Extracted entries START

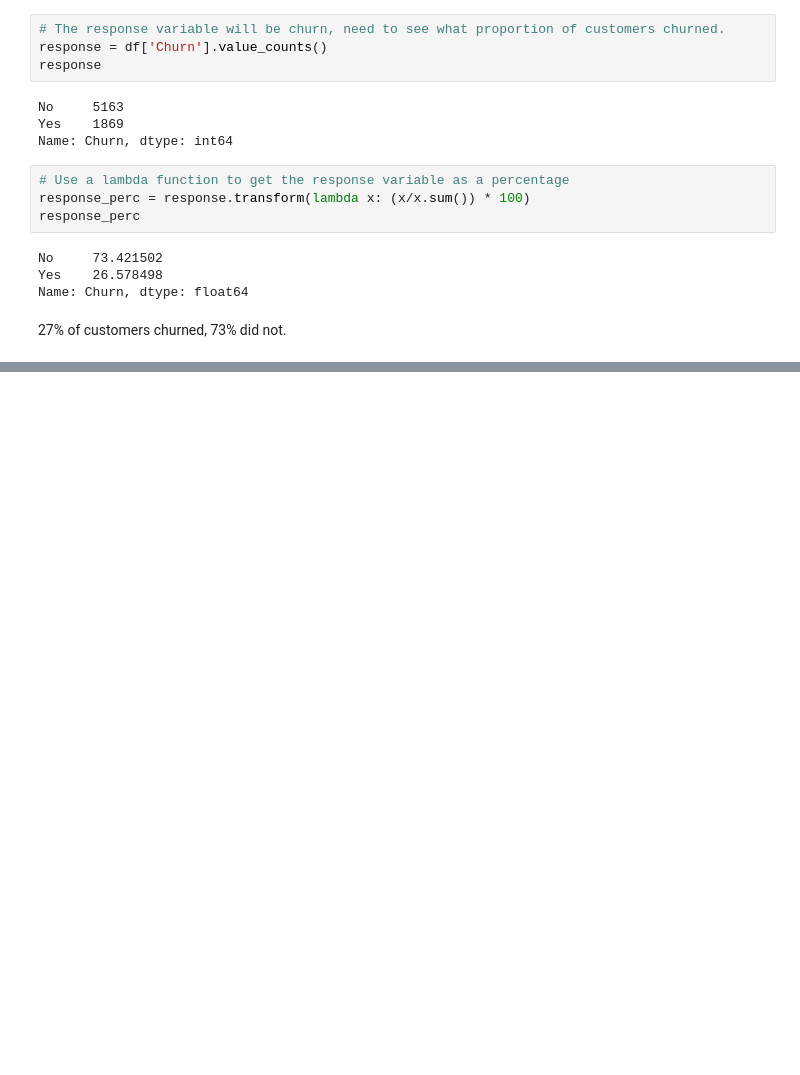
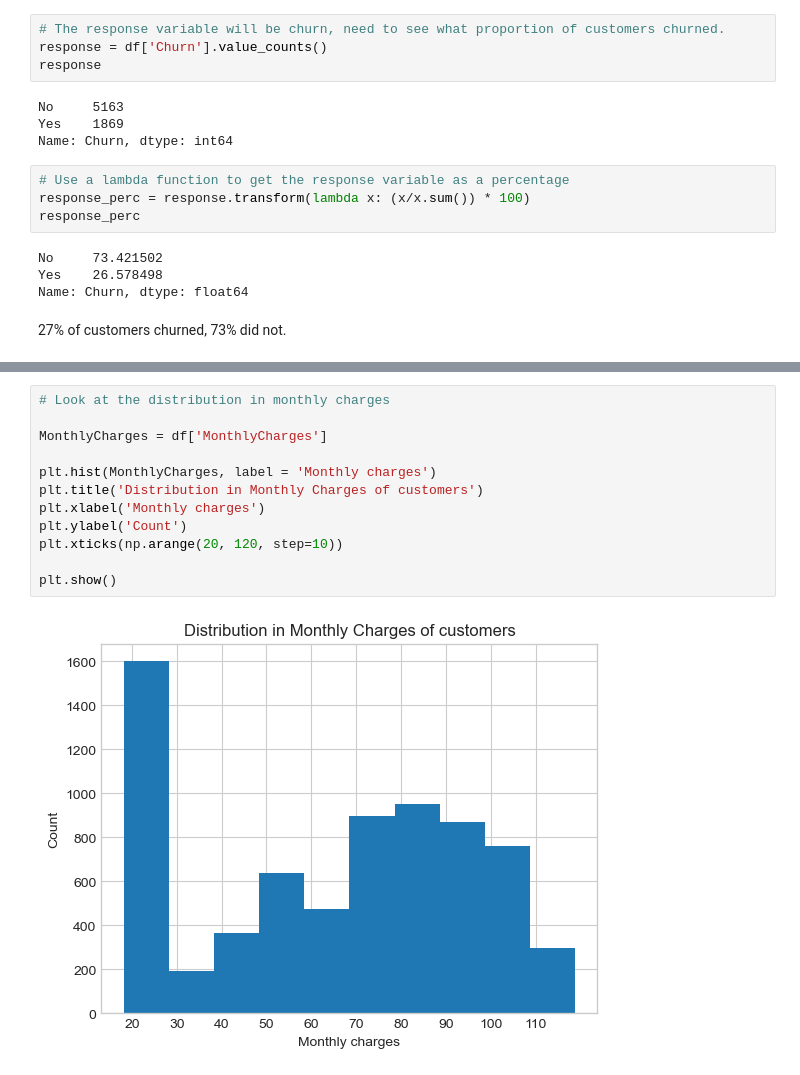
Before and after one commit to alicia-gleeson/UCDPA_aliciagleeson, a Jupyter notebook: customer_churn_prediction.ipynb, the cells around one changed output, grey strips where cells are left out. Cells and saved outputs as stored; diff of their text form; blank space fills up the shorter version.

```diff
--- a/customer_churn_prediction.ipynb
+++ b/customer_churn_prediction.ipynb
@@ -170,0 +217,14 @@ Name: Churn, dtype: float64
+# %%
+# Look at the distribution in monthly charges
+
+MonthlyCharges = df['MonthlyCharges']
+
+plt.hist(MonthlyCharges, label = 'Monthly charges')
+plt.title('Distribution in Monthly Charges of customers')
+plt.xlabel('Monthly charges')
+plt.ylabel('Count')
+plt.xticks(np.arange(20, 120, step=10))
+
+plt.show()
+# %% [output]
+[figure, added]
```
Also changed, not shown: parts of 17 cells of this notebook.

Extracted entries END
Extracted entries START

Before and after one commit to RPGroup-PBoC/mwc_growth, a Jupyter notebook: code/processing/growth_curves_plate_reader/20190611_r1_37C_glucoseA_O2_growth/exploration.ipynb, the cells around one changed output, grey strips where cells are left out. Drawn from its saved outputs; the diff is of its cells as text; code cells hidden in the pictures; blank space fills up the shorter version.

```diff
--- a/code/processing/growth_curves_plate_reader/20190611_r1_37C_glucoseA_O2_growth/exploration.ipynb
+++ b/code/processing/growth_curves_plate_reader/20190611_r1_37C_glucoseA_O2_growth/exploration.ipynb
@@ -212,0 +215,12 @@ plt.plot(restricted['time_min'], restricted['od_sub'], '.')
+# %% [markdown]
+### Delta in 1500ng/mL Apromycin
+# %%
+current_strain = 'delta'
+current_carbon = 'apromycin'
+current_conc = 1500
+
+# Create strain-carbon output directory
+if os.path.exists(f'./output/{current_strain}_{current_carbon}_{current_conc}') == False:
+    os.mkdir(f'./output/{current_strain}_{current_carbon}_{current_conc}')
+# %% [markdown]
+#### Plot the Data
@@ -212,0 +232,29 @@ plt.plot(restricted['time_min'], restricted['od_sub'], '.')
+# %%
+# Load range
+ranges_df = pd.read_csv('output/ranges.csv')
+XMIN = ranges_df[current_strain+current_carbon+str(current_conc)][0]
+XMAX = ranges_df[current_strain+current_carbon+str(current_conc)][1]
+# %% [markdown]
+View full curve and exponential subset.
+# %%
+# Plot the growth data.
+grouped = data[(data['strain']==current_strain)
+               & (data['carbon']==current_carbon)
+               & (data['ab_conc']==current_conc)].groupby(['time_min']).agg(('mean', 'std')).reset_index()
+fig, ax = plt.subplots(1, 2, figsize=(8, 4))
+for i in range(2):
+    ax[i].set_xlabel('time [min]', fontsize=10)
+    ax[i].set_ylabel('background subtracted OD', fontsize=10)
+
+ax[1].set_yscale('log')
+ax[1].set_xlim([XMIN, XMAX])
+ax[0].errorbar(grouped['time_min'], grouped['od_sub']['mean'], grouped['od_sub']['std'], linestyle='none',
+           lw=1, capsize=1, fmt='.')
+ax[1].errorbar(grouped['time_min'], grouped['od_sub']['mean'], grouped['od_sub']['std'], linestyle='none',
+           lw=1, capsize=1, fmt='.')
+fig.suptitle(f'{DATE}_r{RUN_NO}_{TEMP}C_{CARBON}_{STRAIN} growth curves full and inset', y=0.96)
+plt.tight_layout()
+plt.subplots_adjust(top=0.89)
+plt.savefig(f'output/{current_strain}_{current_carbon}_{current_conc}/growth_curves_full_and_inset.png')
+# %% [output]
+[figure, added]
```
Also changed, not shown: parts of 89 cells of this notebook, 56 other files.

Extracted entries END

» What the task asks
State how many lines contain the word "mean" across the listing, and give no other text.

» Written solution
3